Those that are successful are small shops that have been around for decades. I go to one. The woman who cuts my hair has been working at the same shop for over thirty years. The hair dressers rent their chairs from the owner. Often, as the individual hair stylists build up a clientele, they move out and open their own shops. I know of five people who did this. Two succeeded, the other three failed. The idea is to be very, very good so that your clientele will follow you and recommend you to their friends. It can be cutthroat with hairstylists stealing clients from other clients.

It isn't easy for someone starting out today. I think the best places to find work are in the suburbs. That seems to be where the Supercuts and places like that are more successful than in the city.

What I suggest you do would be to contact some of the hairstylists around the city and ask about openings or just the situation in general for new hairdressers. Come for a visit and book some informational interviews. Maybe you could hit Dosha and places like that as well.
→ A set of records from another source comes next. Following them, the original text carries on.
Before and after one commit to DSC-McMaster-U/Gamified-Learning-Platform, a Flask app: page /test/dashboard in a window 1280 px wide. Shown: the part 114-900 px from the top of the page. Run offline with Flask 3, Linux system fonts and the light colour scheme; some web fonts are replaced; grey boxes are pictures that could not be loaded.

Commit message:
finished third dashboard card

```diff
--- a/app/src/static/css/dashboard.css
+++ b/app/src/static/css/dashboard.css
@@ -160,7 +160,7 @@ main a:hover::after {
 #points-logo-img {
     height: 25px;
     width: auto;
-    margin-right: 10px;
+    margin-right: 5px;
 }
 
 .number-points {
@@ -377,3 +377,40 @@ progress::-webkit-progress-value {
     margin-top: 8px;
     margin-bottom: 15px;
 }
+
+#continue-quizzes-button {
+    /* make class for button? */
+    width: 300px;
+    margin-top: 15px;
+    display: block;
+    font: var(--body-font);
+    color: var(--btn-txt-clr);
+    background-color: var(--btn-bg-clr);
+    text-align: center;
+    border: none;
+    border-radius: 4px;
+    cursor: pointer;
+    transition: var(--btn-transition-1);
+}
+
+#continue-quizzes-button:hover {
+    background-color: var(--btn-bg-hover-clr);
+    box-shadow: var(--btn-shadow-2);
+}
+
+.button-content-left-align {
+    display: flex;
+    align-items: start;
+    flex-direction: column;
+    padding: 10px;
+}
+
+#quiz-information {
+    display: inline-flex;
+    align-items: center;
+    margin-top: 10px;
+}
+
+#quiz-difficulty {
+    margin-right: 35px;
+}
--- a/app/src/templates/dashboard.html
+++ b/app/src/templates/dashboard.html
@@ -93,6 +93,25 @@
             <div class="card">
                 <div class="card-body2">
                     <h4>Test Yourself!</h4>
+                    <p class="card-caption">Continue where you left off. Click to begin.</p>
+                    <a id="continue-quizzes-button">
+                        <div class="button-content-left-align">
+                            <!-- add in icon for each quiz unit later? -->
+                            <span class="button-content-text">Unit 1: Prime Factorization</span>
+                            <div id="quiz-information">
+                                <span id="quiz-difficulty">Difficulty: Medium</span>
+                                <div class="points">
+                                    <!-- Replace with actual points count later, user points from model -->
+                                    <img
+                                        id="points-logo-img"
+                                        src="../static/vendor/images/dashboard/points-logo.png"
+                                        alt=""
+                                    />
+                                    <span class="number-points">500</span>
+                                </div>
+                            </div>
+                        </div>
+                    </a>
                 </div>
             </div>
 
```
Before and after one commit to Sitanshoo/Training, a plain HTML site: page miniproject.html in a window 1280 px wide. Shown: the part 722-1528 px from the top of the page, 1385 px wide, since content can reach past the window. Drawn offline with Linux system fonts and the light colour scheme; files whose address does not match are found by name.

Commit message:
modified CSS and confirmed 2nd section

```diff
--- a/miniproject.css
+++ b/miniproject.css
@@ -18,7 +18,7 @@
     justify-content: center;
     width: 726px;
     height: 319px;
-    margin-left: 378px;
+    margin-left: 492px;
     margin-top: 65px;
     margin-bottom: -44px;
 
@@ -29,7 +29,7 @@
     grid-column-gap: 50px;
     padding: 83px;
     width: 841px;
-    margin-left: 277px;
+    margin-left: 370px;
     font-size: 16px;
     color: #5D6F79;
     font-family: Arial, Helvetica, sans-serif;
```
I think your field is a very difficult one to break into in Portland for no other reason than I rarely see new shops opening and succeeding but there are other venues like cosmetic sales in department stores and things of that nature. But I really believe you have to come here to see for yourself what's available.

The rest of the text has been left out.